The ultimate aging skill: The art of letting go.
About mastery in releasing attachment
Anything we become attached to becomes a part or extension of ourself and not just emotionally but physically as well. Getting upset to the point of becoming ill over a scratch on the car, a lost wallet, a missed appointment, etc. (maybe you can think of more examples) shows us how we have made these things a part of ourself and a part of our physiology.
We have choices.
The attachment/loss cycle
Life goes on
Releasing and letting go. Not the same as forgetting.
The BIG letting go
After a lifetime of working hard to keep our attachments in place, when do we know it is time to let go? Some things are easy to let go of and some are not. And then there is the BIG letting go, The ultimate
letting go. To let go and allow our life slip away from our body and not fight anymore. After a lifetime of falling down and getting back up, when is the time to stay down and surrender our life to the cycle of give and take?

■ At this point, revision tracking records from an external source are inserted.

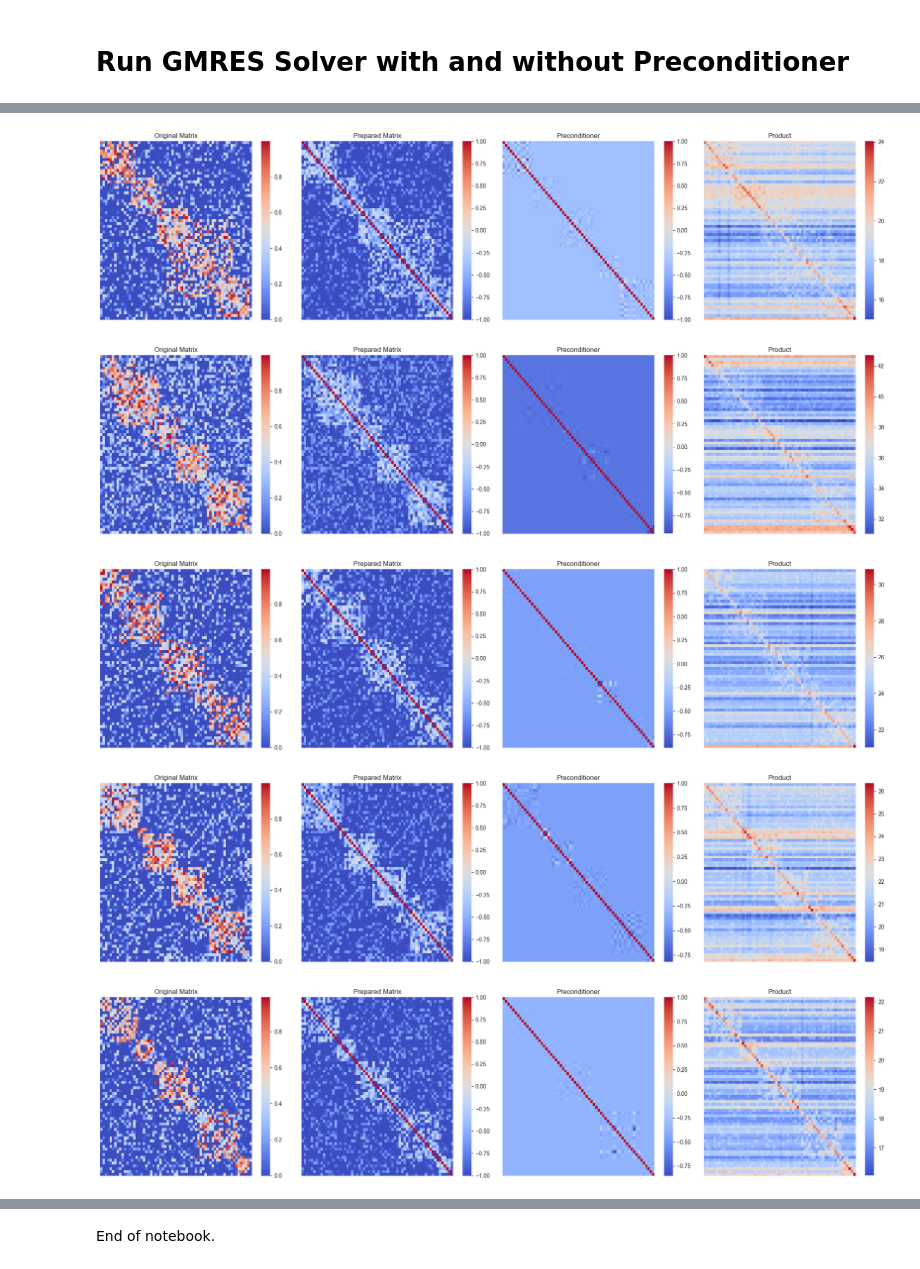
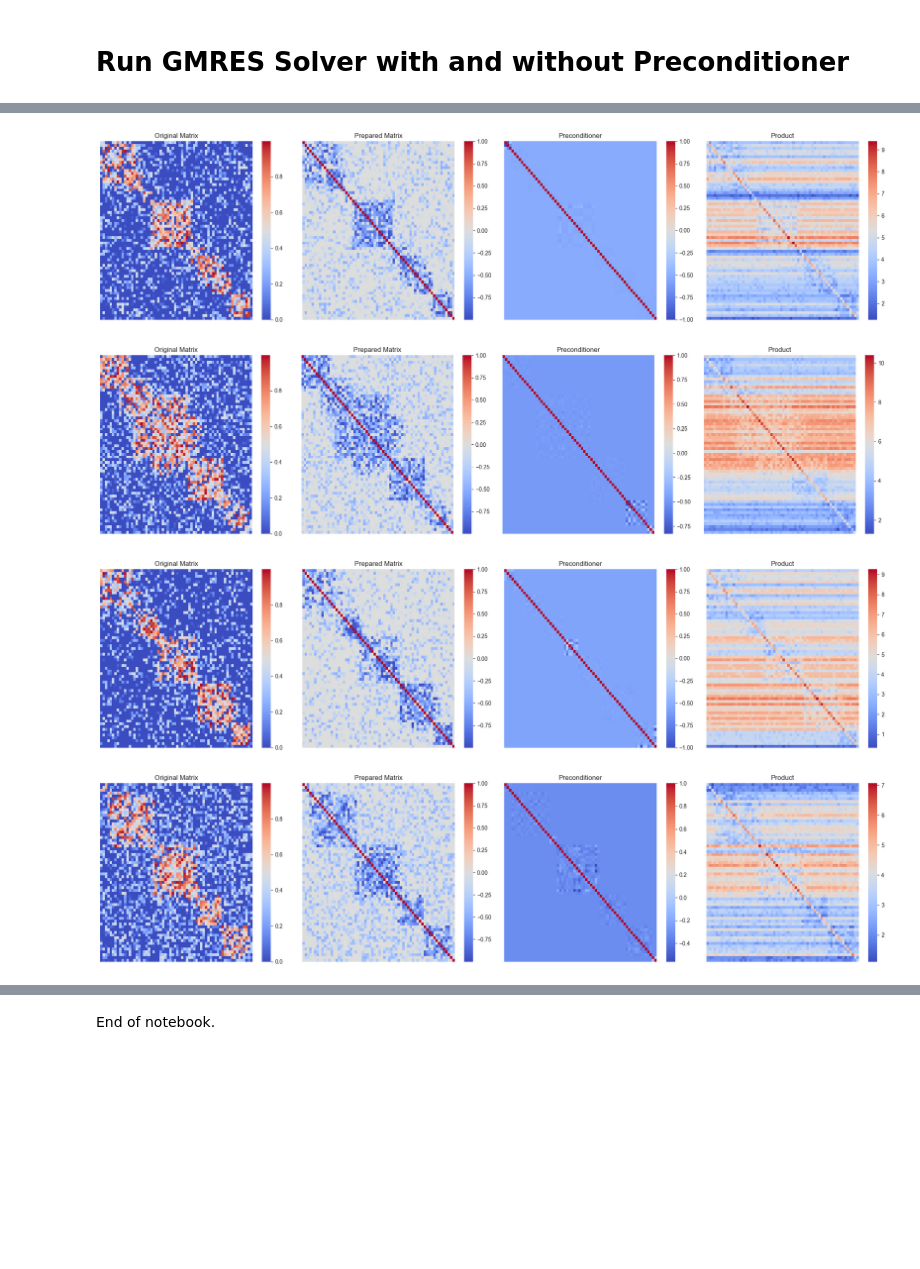
Before and after one commit to 24io/opencampus-ai-project, a Jupyter notebook: testrun_without_model.ipynb, the cells around one changed output, grey strips where cells are left out. Saved outputs shown, nothing was run; the diff lists cells and outputs as text; code cells hidden in the pictures; blank space fills up the shorter version.

```diff
--- a/testrun_without_model.ipynb
+++ b/testrun_without_model.ipynb
@@ -20,7 +20,7 @@ Generate a set of `n` square symmetrical and positive semi matrices of dimension
 The following constants are used throughout the rest of the notebook.
 # %%
 MATRIX_DIM = 64
-NUMBER_OF_MATRICES = 1000
+NUMBER_OF_MATRICES = 100
 DIAGONAL_BAND_RADIUS = 10
 RNG_SEED = 42
 
@@ -110,23 +157,16 @@ Frobenius norm of difference between preconditioner and inverse: 133.89427185058
 # %%
-print(test_matrices.shape)
-# print(binary_predictions.shape)
-
-for i in range(min(10, test_matrices.shape[0])):
-    print(f"Condition number of matrix {i}: {np.linalg.cond(test_matrices[i])}")
-
-for i in range(min(10, A.shape[0])):
-    print(f"Condition number of flipped matrix {i}: {np.linalg.cond(A[i])}")
-
-for i in range(min(10, precs.shape[0])):
-    print(f"Condition number of minmax matrix {i}: {np.linalg.cond(A_minmax[i])}")
+# generate x axis vector
+x_vals = np.linspace(0, 1, num=NUMBER_OF_MATRICES)
 
 # plot condition numbers
-plt.figure(figsize=(10, 6))
-plt.plot([np.linalg.cond(test_matrices[i]) for i in range(test_matrices.shape[0])], label='Original Matrix')
-plt.plot([np.linalg.cond(A[i]) for i in range(A.shape[0])], label='Prepared Matrix (flipped)')
-plt.plot([np.linalg.cond(A_minmax[i]) for i in range(A_minmax.shape[0])], label='Prepared Matrix (minmax)')
+plt.figure(figsize=(16, 8))
+plt.scatter(x_vals, [np.linalg.cond(test_matrices[i]) for i in range(test_matrices.shape[0])], label='Original Matrix', marker='+')
+plt.scatter(x_vals, [np.linalg.cond(A_flip[i]) for i in range(A_flip.shape[0])], label='Prepared Matrix (flipped)', marker='x')
+plt.scatter(x_vals, [np.linalg.cond(A_shift[i]) for i in range(A_shift.shape[0])], label='Prepared Matrix (shifted)', marker='.')
+plt.scatter(x_vals, [np.linalg.cond(A_minmax[i]) for i in range(A_minmax.shape[0])], label='Prepared Matrix (minmax)', marker='*')
 plt.xlabel('Matrix Index')
-plt.ylabel('Condition Number')
+plt.ylabel('Condition Number (log scale)')
+plt.gca().set_yscale('log')
 plt.title('Condition Numbers of Original and Prepared Matrices')
 plt.legend()
 plt.show()
@@ -153,20 +176,23 @@ Condition number of minmax matrix 9: 506.1405029296875
 # Run GMRES Solver with and without Preconditioner
 # %%
 importlib.reload(precon)
+
+# Generate solution value vector
+b = np.ones((A_flip.shape[0], A_flip.shape[1]))
 
 # Solve with and without preconditioner
 print("Running GMRES for raw test matrices without preconditioner")
 x_no_precon_orig, info_no_precon_orig, iters_no_precon_orig, residuals_no_precon_orig = precon.solve_with_gmres_monitored(A=test_matrices, b=b)
 print("Running GMRES for prepared matrices without preconditioner")
-x_no_precon_prep, info_no_precon_prep, iters_no_precon_prep, residuals_no_precon_prep = precon.solve_with_gmres_monitored(A=A, b=b)
+x_no_precon_prep, info_no_precon_prep, iters_no_precon_prep, residuals_no_precon_prep = precon.solve_with_gmres_monitored(A=A_flip, b=b)
 print("Running GMRES for raw test matrices with preconditioner base on test matrices")
-x_precon_prep, info_precon_prep, iters_precon_prep, residuals_precon_prep = precon.solve_with_gmres_monitored(A=A, b=b, M=precs)
+x_precon_prep, info_precon_prep, iters_precon_prep, residuals_precon_prep = precon.solve_with_gmres_monitored(A=A_flip, b=b, M=precs)
 print("Running GMRES for prepared matrices with preconditioner base on test matrices")
 x_precon_minmax, info_precon_minmax, iters_precon_minmax, residuals_precon_minmax = precon.solve_with_gmres_monitored(A=A_minmax, b=b, M=precs)
 
 # Calculate and print the relative residuals
-rel_residuals_no_precon = [np.linalg.norm(b[i] - A[i] @ x_no_precon_prep[i]) / np.linalg.norm(b[i]) for i in range(A.shape[0])]
-rel_residuals_precon = [np.linalg.norm(b[i] - A[i] @ x_precon_prep[i]) / np.linalg.norm(b[i]) for i in range(A.shape[0])]
+rel_residuals_no_precon = [np.linalg.norm(b[i] - A_flip[i] @ x_no_precon_prep[i]) / np.linalg.norm(b[i]) for i in range(A_flip.shape[0])]
+rel_residuals_precon = [np.linalg.norm(b[i] - A_flip[i] @ x_precon_prep[i]) / np.linalg.norm(b[i]) for i in range(A_flip.shape[0])]
 
 print("\nRelative residual:")
 print(f"  Without preconditioner: "
@@ -252,29 +278,29 @@ Prepared minmax (with preconditioner): {'min': 160, 'max': 12800, 'mean': 2980.9
 # %%
 # Function to plot matrices
 def plot_matrices(matrices: List[np.ndarray], titles: List[str], colorbar: str = VALUE_COLORBAR) -> None:
     num_matrices = len(matrices)
     fig, axes = plt.subplots(1, num_matrices, figsize=(5 * num_matrices, 5))
 
     for i, (matrix, title) in enumerate(zip(matrices, titles)):
         ax = axes[i] if num_matrices > 1 else axes
         sns.heatmap(matrix, cmap=colorbar, ax=ax, cbar=True)
         ax.set_title(title)
         ax.set_xticks([])
         ax.set_yticks([])
 
     plt.tight_layout()
     plt.show()
 
 # Plot matrices
-for i in range(10):
+for i in range(len(ANALYTICS_TARGETS)):
+    index = ANALYTICS_TARGETS[i]
     plot_matrices(
-        [test_matrices[i], A[i], precs[i], np.matmul(A[i], precs[i])],
+        [test_matrices[index], A_flip[index], precs[index], np.matmul(A_flip[index], precs[index])],
         ['Original Matrix', 'Prepared Matrix', 'Preconditioner', 'Product'],
         colorbar='coolwarm'
     )
 # %% [output]
-[figure, old version]
+[figure, new version]
-[figure, old version]
+[figure, new version]
-[figure, old version]
+[figure, new version]
-[figure, old version]
+[figure, new version]
-[figure, removed]
```
Also changed, not shown: parts of 15 cells of this notebook.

Some of us have a choice in matters like this. Some do not. We read all the time about people who just stop taking the chemo or stop taking the pills and give in to the inevitably inevitable reality that fighting is only going to take away one’s spirit more than is gained in continuing. Here is an inspiring video by Emily Levine on just this subject. Her insights into living and dying are moving.
Loss can bring great pain: mastering attachment healing
The pain of loss is always in proportion to the degree of our attachment and our skill or ability to release and heal the attachment. Read that one again. Sometimes this healing can take months or years. For the mother who loses a child for example, a lifetime. What are some things or people you are attached to? Can you think of anything or anyone that if “they” or “it” went away you would feel pain? What have you had to let go of in the last year or decade or two? What degree was the pain? How quickly were you able to release your attachment and “let go.” What will you be letting go of in the next few months or year that you know of already? I would love to hear about your process of observing your attachments and letting go of things you can no longer hold onto anymore. As we go along, and in the end, we must become masters of releasing attachment. I wish I had some great advice for you here. Have you heard any inspiring stories about this? Have you had a loss you can’t let go of?
How to let go:
Many things are not easily surrendered. Letting go and releasing attachment can be difficult. Here are a few skills that some people find helpful in healing attachment.
- Gratitude. Maybe this doesn’t need to be explained but I’m going to assume most of us have things in life we can be grateful for. Focusing on those things, even for just a moment can help.
- Forgiveness. Which came first the chicken or the egg? Forgiveness or healing? I’ve heard it described both ways. Forgiveness is for the forgiver. It will help. Work on this.
- Live in the present moment. Projecting hurtful or worst case scenario thoughts and emotions is harmful, plain and simple. Allow the pure emotion to fully express for about 3-60 seconds then move on as best you can. Easier said than done? Yes. Without a doubt. However, science tells us our pure emotions last only that long. Really, they only last a few seconds to a few minutes. Beyond that, it becomes what our mind does with it.
- If you meditate give it a go. Sometimes it can be difficult s to meditate when anxiety is elevated. If so, repeat steps 1-3.
Now I have to release my attachments to making this article any longer than I already have. Feel free to share your thoughts and experience in the comments section. Thanks!